BEGIN

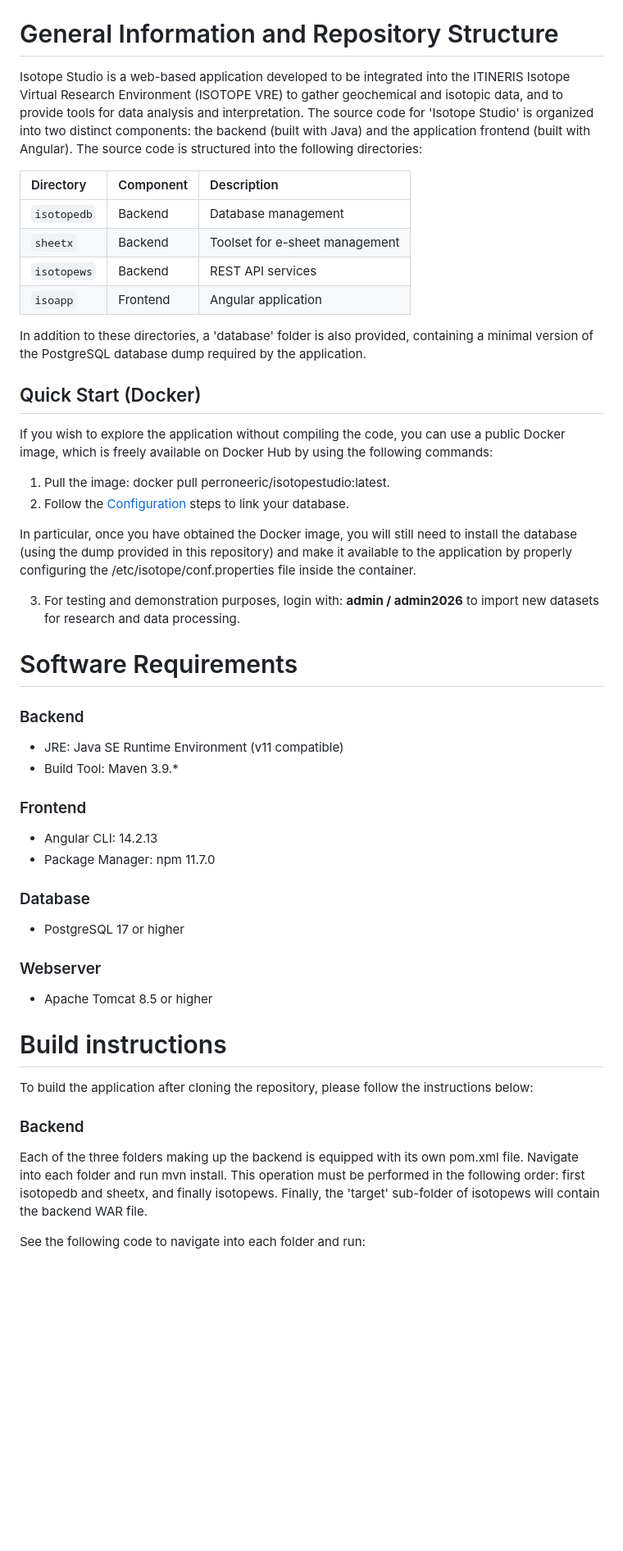
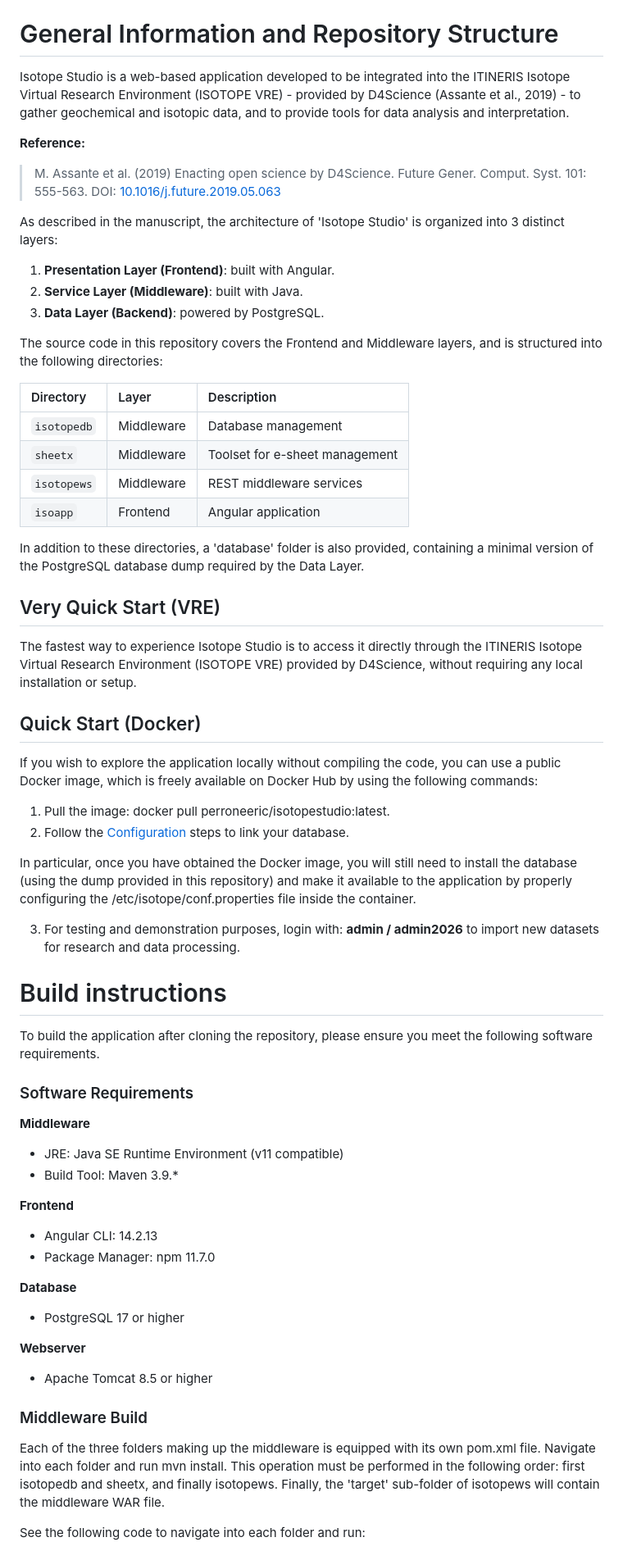
Before and after one commit to ericperrone/isotope-studio, a Markdown page: README.md, the part around one of its changes. Shown at 82% size. Rendered like a GitHub page; blank space fills up the shorter version.

Commit message:
Revise README for clarity and structure
Updated the README to clarify the structure and requirements of the Isotope Studio application, including changes to the description of the architecture and build instructions.

```diff
--- a/README.md
+++ b/README.md
@@ -14,21 +14,32 @@ Code DOI: not yet available. DOI will be assigned upon acceptance
 ![Java](https://img.shields.io/badge/Java-11-blue) ![Angular](https://img.shields.io/badge/Angular-14-red) ![PostgreSQL](https://img.shields.io/badge/PostgreSQL-17+-blue) ![Docker](https://img.shields.io/badge/Docker-Available-green)
 
 # General Information and Repository Structure
-Isotope Studio is a web-based application developed to be integrated into the ITINERIS Isotope Virtual Research Environment (ISOTOPE VRE) to gather geochemical and isotopic data, and to provide tools for data analysis and interpretation.
-The source code for 'Isotope Studio' is organized into two distinct components: the backend (built with Java) and the application frontend (built with Angular). The source code is structured into the following directories:
+Isotope Studio is a web-based application developed to be integrated into the ITINERIS Isotope Virtual Research Environment (ISOTOPE VRE) - provided by D4Science (Assante et al., 2019) - to gather geochemical and isotopic data, and to provide tools for data analysis and interpretation.
 
-| Directory | Component | Description |
+**Reference:**
+> M. Assante et al. (2019) Enacting open science by D4Science. Future Gener. Comput. Syst. 101: 555-563. DOI: [10.1016/j.future.2019.05.063](https://doi.org/10.1016/j.future.2019.05.063)
+
+As described in the manuscript, the architecture of 'Isotope Studio' is organized into 3 distinct layers:
+1. **Presentation Layer (Frontend)**: built with Angular.
+2. **Service Layer (Middleware)**: built with Java.
+3. **Data Layer (Backend)**: powered by PostgreSQL.
+
+The source code in this repository covers the Frontend and Middleware layers, and is structured into the following directories:
+
+| Directory | Layer | Description |
 | :--- | :--- | :--- |
-| `isotopedb` | Backend | Database management |
-| `sheetx` | Backend | Toolset for e-sheet management |
-| `isotopews` | Backend | REST API services |
+| `isotopedb` | Middleware | Database management |
+| `sheetx` | Middleware | Toolset for e-sheet management |
+| `isotopews` | Middleware | REST middleware services |
 | `isoapp` | Frontend | Angular application |
 
+In addition to these directories, a 'database' folder is also provided, containing a minimal version of the PostgreSQL database dump required by the Data Layer.
 
-In addition to these directories, a 'database' folder is also provided, containing a minimal version of the PostgreSQL database dump required by the application.
+## Very Quick Start (VRE)
+The fastest way to experience Isotope Studio is to access it directly through the ITINERIS Isotope Virtual Research Environment (ISOTOPE VRE) provided by D4Science, without requiring any local installation or setup.
 
-##  Quick Start (Docker)
-If you wish to explore the application without compiling the code, you can use a public Docker image, which is freely available on Docker Hub by using the following commands:
+## Quick Start (Docker)
+If you wish to explore the application locally without compiling the code, you can use a public Docker image, which is freely available on Docker Hub by using the following commands:
 1. Pull the image: docker pull perroneeric/isotopestudio:latest.
 2. Follow the [Configuration](#deployment-and-configuration-instructions) steps to link your database.
 
@@ -36,36 +47,30 @@ In particular, once you have obtained the Docker image, you will still need to i
 
 3. For testing and demonstration purposes, login with: **admin / admin2026** to import new datasets for research and data processing.
 
+# Build instructions
 
-# Software Requirements
+To build the application after cloning the repository, please ensure you meet the following software requirements.
 
-### Backend
+### Software Requirements
 
+**Middleware**
 - JRE: Java SE Runtime Environment (v11 compatible)
 - Build Tool: Maven 3.9.*
 
-### Frontend
-
+**Frontend**
 - Angular CLI: 14.2.13
 - Package Manager: npm 11.7.0
 
-### Database
-
+**Database**
 - PostgreSQL 17 or higher
 
-### Webserver
-
+**Webserver**
 - Apache Tomcat 8.5 or higher
 
-# Build instructions
+### Middleware Build
 
-To build the application after cloning the repository, please follow the instructions below:
-
-
-### Backend
-
-Each of the three folders making up the backend is equipped with its own pom.xml file. Navigate into each folder and run mvn install. This operation must be performed in the following order: first isotopedb and sheetx, and finally isotopews.
-Finally, the 'target' sub-folder of isotopews will contain the backend WAR file.
+Each of the three folders making up the middleware is equipped with its own pom.xml file. Navigate into each folder and run mvn install. This operation must be performed in the following order: first isotopedb and sheetx, and finally isotopews.
+Finally, the 'target' sub-folder of isotopews will contain the middleware WAR file.
 
 See the following code to navigate into each folder and run:
 
```
Also changed, not shown: other parts of README.md (+5 -9 lines).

END

_REQUIREMENT_. Drop the pictures and reproduce the rest of the entries above exactly.

_OUTPUT BELOW_.
Before and after one commit to ericperrone/isotope-studio, a Markdown page: README.md, the part around one of its changes. Shown at 82% size. Rendered like a GitHub page; blank space fills up the shorter version.

Commit message:
Revise README for clarity and structure
Updated the README to clarify the structure and requirements of the Isotope Studio application, including changes to the description of the architecture and build instructions.

```diff
--- a/README.md
+++ b/README.md
@@ -14,21 +14,32 @@ Code DOI: not yet available. DOI will be assigned upon acceptance
 ![Java](https://img.shields.io/badge/Java-11-blue) ![Angular](https://img.shields.io/badge/Angular-14-red) ![PostgreSQL](https://img.shields.io/badge/PostgreSQL-17+-blue) ![Docker](https://img.shields.io/badge/Docker-Available-green)
 
 # General Information and Repository Structure
-Isotope Studio is a web-based application developed to be integrated into the ITINERIS Isotope Virtual Research Environment (ISOTOPE VRE) to gather geochemical and isotopic data, and to provide tools for data analysis and interpretation.
-The source code for 'Isotope Studio' is organized into two distinct components: the backend (built with Java) and the application frontend (built with Angular). The source code is structured into the following directories:
+Isotope Studio is a web-based application developed to be integrated into the ITINERIS Isotope Virtual Research Environment (ISOTOPE VRE) - provided by D4Science (Assante et al., 2019) - to gather geochemical and isotopic data, and to provide tools for data analysis and interpretation.
 
-| Directory | Component | Description |
+**Reference:**
+> M. Assante et al. (2019) Enacting open science by D4Science. Future Gener. Comput. Syst. 101: 555-563. DOI: [10.1016/j.future.2019.05.063](https://doi.org/10.1016/j.future.2019.05.063)
+
+As described in the manuscript, the architecture of 'Isotope Studio' is organized into 3 distinct layers:
+1. **Presentation Layer (Frontend)**: built with Angular.
+2. **Service Layer (Middleware)**: built with Java.
+3. **Data Layer (Backend)**: powered by PostgreSQL.
+
+The source code in this repository covers the Frontend and Middleware layers, and is structured into the following directories:
+
+| Directory | Layer | Description |
 | :--- | :--- | :--- |
-| `isotopedb` | Backend | Database management |
-| `sheetx` | Backend | Toolset for e-sheet management |
-| `isotopews` | Backend | REST API services |
+| `isotopedb` | Middleware | Database management |
+| `sheetx` | Middleware | Toolset for e-sheet management |
+| `isotopews` | Middleware | REST middleware services |
 | `isoapp` | Frontend | Angular application |
 
+In addition to these directories, a 'database' folder is also provided, containing a minimal version of the PostgreSQL database dump required by the Data Layer.
 
-In addition to these directories, a 'database' folder is also provided, containing a minimal version of the PostgreSQL database dump required by the application.
+## Very Quick Start (VRE)
+The fastest way to experience Isotope Studio is to access it directly through the ITINERIS Isotope Virtual Research Environment (ISOTOPE VRE) provided by D4Science, without requiring any local installation or setup.
 
-##  Quick Start (Docker)
-If you wish to explore the application without compiling the code, you can use a public Docker image, which is freely available on Docker Hub by using the following commands:
+## Quick Start (Docker)
+If you wish to explore the application locally without compiling the code, you can use a public Docker image, which is freely available on Docker Hub by using the following commands:
 1. Pull the image: docker pull perroneeric/isotopestudio:latest.
 2. Follow the [Configuration](#deployment-and-configuration-instructions) steps to link your database.
 
@@ -36,36 +47,30 @@ In particular, once you have obtained the Docker image, you will still need to i
 
 3. For testing and demonstration purposes, login with: **admin / admin2026** to import new datasets for research and data processing.
 
+# Build instructions
 
-# Software Requirements
+To build the application after cloning the repository, please ensure you meet the following software requirements.
 
-### Backend
+### Software Requirements
 
+**Middleware**
 - JRE: Java SE Runtime Environment (v11 compatible)
 - Build Tool: Maven 3.9.*
 
-### Frontend
-
+**Frontend**
 - Angular CLI: 14.2.13
 - Package Manager: npm 11.7.0
 
-### Database
-
+**Database**
 - PostgreSQL 17 or higher
 
-### Webserver
-
+**Webserver**
 - Apache Tomcat 8.5 or higher
 
-# Build instructions
+### Middleware Build
 
-To build the application after cloning the repository, please follow the instructions below:
-
-
-### Backend
-
-Each of the three folders making up the backend is equipped with its own pom.xml file. Navigate into each folder and run mvn install. This operation must be performed in the following order: first isotopedb and sheetx, and finally isotopews.
-Finally, the 'target' sub-folder of isotopews will contain the backend WAR file.
+Each of the three folders making up the middleware is equipped with its own pom.xml file. Navigate into each folder and run mvn install. This operation must be performed in the following order: first isotopedb and sheetx, and finally isotopews.
+Finally, the 'target' sub-folder of isotopews will contain the middleware WAR file.
 
 See the following code to navigate into each folder and run:
 
```
Also changed, not shown: other parts of README.md (+5 -9 lines).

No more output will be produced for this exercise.